If The Cure and The Smiths had had to weather the 2000s and the post-everything ethos they’d be The Twilight Sad. Heavy, brooding, heartbreak rises to heights in bold calls to bravery and courage. A smooth synthesizer or keys (via Brendan Smith) underpin most songs with luscious layering of instruments and James Graham’s thick Scottish accent echoes out. Heavy shoegaze guitar from Andy MacFarlane and Sebastian Schultz’s dark drum work round out the stellar instrumentation.
Each song is dense, a forest of noise that reveals something new with each listen.
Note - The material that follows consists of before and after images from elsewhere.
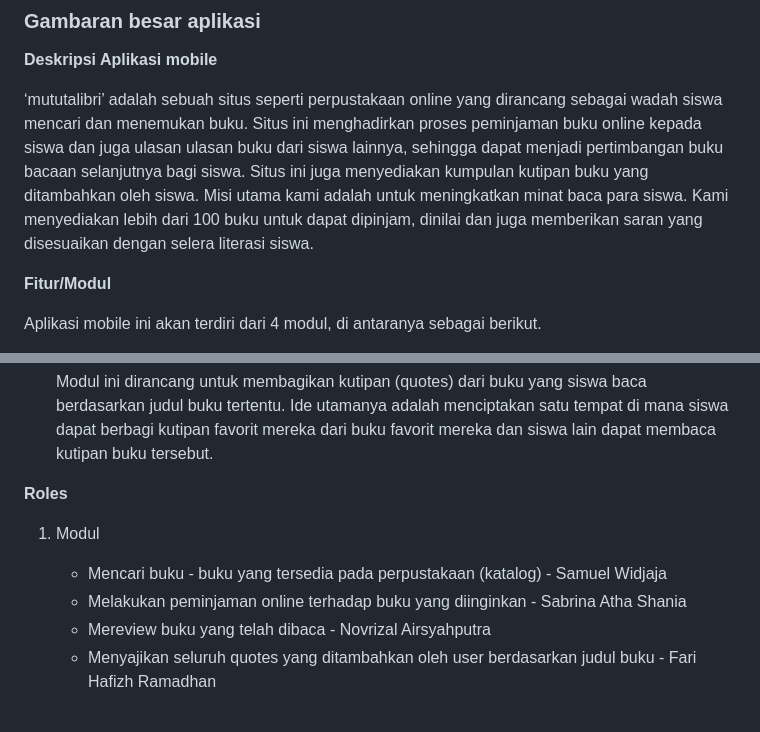
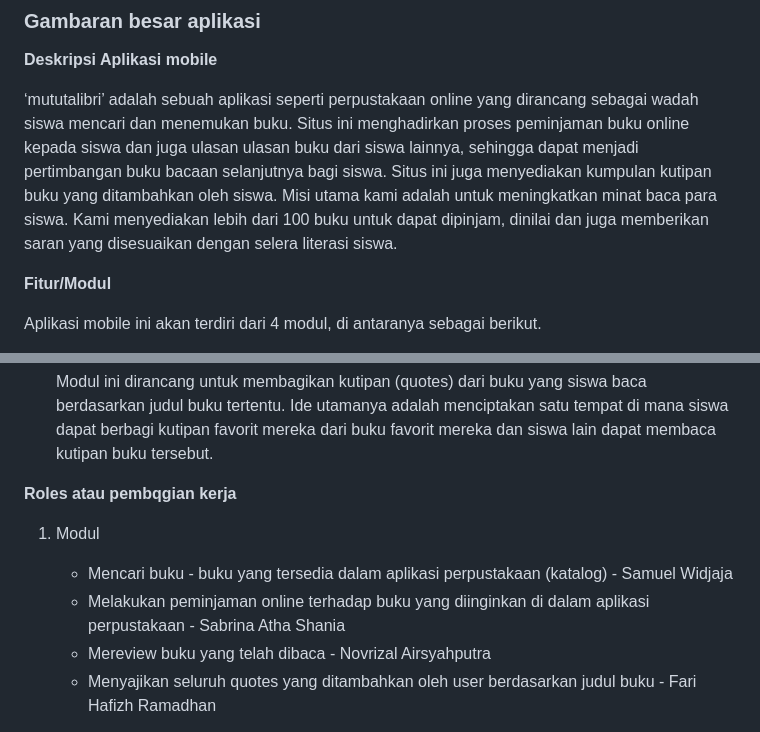
Before and after one commit to mutualibri/mutualibri, a Markdown page: README.md, 2 parts joined by grey strips. Rendered like a GitHub page.

```diff
--- a/README.md
+++ b/README.md
@@ -39,7 +39,7 @@ Solusi untuk berbagai masalah ini mungkin termasuk perbaikan sistem manajemen pe
 
 **Deskripsi Aplikasi mobile**
 
-‘mututalibri’ adalah sebuah situs seperti perpustakaan online yang dirancang sebagai wadah siswa mencari dan menemukan buku. Situs ini menghadirkan proses peminjaman buku online kepada siswa dan juga ulasan ulasan buku dari siswa lainnya, sehingga dapat menjadi pertimbangan buku bacaan selanjutnya bagi siswa. Situs ini juga menyediakan kumpulan kutipan buku yang ditambahkan oleh siswa. Misi utama kami adalah untuk meningkatkan minat baca para siswa. Kami menyediakan lebih dari 100 buku untuk dapat dipinjam, dinilai dan juga memberikan saran yang disesuaikan dengan selera literasi siswa.
+‘mututalibri’ adalah sebuah aplikasi seperti perpustakaan online yang dirancang sebagai wadah siswa mencari dan menemukan buku. Situs ini menghadirkan proses peminjaman buku online kepada siswa dan juga ulasan ulasan buku dari siswa lainnya, sehingga dapat menjadi pertimbangan buku bacaan selanjutnya bagi siswa. Situs ini juga menyediakan kumpulan kutipan buku yang ditambahkan oleh siswa. Misi utama kami adalah untuk meningkatkan minat baca para siswa. Kami menyediakan lebih dari 100 buku untuk dapat dipinjam, dinilai dan juga memberikan saran yang disesuaikan dengan selera literasi siswa.
 
 **Fitur/Modul**
 
@@ -60,11 +60,11 @@ Aplikasi mobile ini akan terdiri dari 4 modul, di antaranya sebagai berikut.
 
     Modul ini dirancang untuk membagikan kutipan (quotes) dari buku yang siswa baca berdasarkan judul buku tertentu. Ide utamanya adalah menciptakan satu tempat di mana siswa dapat berbagi kutipan favorit mereka dari buku favorit mereka dan siswa lain dapat membaca kutipan buku tersebut.
 
-**Roles**
+**Roles atau pembqgian kerja**
 
 1. Modul
-    * Mencari buku - buku yang tersedia pada perpustakaan (katalog) - Samuel Widjaja
-    * Melakukan peminjaman online terhadap buku yang diinginkan - Sabrina Atha Shania
+    * Mencari buku - buku yang tersedia dalam aplikasi perpustakaan (katalog) - Samuel Widjaja
+    * Melakukan peminjaman online terhadap buku yang diinginkan di dalam aplikasi perpustakaan - Sabrina Atha Shania
     * Mereview buku yang telah dibaca - Novrizal Airsyahputra
     * Menyajikan seluruh quotes yang ditambahkan oleh user berdasarkan judul buku - Fari Hafizh Ramadhan
 
```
It’s moody music that is meant to be played at high volumes and their acclaimed live shows are purported to try to reach those sonic peaks.
Five albums into a career that began with seminal album Fourteen Autumns and Fifteen Winters (a more folky fare) they are continuing to evolve. Their huge sound needs to be listened to by anyone that digs noisy indie rock. The post-punk songs start sonic waves that ripple out and away then return with the warmth and energy of their journey. The songwriting is sensitive to the tender side of life yet the music fills you with power and spirit. It’s a contradiction that can give rise to goose bumps.
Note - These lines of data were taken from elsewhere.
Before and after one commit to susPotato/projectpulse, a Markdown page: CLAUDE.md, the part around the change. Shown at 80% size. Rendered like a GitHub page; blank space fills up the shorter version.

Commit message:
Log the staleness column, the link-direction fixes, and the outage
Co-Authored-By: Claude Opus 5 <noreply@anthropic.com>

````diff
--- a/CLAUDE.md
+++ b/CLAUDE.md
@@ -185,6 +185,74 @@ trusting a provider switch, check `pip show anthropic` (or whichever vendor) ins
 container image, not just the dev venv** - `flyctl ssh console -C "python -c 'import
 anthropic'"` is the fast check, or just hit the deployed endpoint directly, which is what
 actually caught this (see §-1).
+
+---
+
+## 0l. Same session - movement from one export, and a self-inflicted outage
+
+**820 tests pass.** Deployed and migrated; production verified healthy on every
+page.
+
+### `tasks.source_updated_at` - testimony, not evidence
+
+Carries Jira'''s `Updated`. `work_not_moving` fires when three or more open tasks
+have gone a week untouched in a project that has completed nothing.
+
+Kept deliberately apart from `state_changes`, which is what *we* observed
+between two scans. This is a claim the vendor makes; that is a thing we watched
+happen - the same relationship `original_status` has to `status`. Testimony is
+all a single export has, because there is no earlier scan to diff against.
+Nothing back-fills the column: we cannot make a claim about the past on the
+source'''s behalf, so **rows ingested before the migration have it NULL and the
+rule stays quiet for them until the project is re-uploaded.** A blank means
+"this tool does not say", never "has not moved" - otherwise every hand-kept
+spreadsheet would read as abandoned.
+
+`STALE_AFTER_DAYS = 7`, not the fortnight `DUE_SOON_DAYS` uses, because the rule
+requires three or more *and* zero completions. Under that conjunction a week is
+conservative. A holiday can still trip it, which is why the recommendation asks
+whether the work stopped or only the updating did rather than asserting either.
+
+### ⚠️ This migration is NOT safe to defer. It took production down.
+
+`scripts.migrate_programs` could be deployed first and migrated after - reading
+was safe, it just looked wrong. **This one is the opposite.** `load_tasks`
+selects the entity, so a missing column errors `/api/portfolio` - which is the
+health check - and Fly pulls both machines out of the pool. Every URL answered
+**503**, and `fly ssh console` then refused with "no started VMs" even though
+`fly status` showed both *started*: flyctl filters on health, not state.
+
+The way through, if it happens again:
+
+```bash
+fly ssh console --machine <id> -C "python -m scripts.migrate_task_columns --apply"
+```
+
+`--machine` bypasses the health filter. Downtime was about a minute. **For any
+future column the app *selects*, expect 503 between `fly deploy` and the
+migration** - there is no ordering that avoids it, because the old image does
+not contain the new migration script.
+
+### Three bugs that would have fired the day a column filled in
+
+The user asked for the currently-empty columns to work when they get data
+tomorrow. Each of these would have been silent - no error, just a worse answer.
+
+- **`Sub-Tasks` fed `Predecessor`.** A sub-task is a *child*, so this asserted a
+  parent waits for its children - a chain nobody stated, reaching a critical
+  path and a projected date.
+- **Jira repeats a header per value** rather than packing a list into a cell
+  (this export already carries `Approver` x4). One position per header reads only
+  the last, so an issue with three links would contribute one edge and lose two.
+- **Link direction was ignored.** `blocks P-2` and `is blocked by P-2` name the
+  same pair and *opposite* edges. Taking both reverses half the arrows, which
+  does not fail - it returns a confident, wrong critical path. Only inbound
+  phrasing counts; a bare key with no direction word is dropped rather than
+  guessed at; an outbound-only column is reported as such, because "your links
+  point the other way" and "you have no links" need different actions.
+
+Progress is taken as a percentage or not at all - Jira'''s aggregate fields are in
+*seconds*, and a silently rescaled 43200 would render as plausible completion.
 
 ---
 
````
Despite their reputation as critical darlings, this reviewer has just discovered The Twilight Sad. With a sound that maintains an independent, creative, unique tone I look forward to making this album a regular of 2019 and diving into their previous work.
- “[10 Good Reasons for Modern Drugs]”- lead song, high energy, lush.
- “Sunday Day13”- quiet, tender, warm, a Scottish accent I can’t understand
- “Auge/Maschine”- A little bit of everything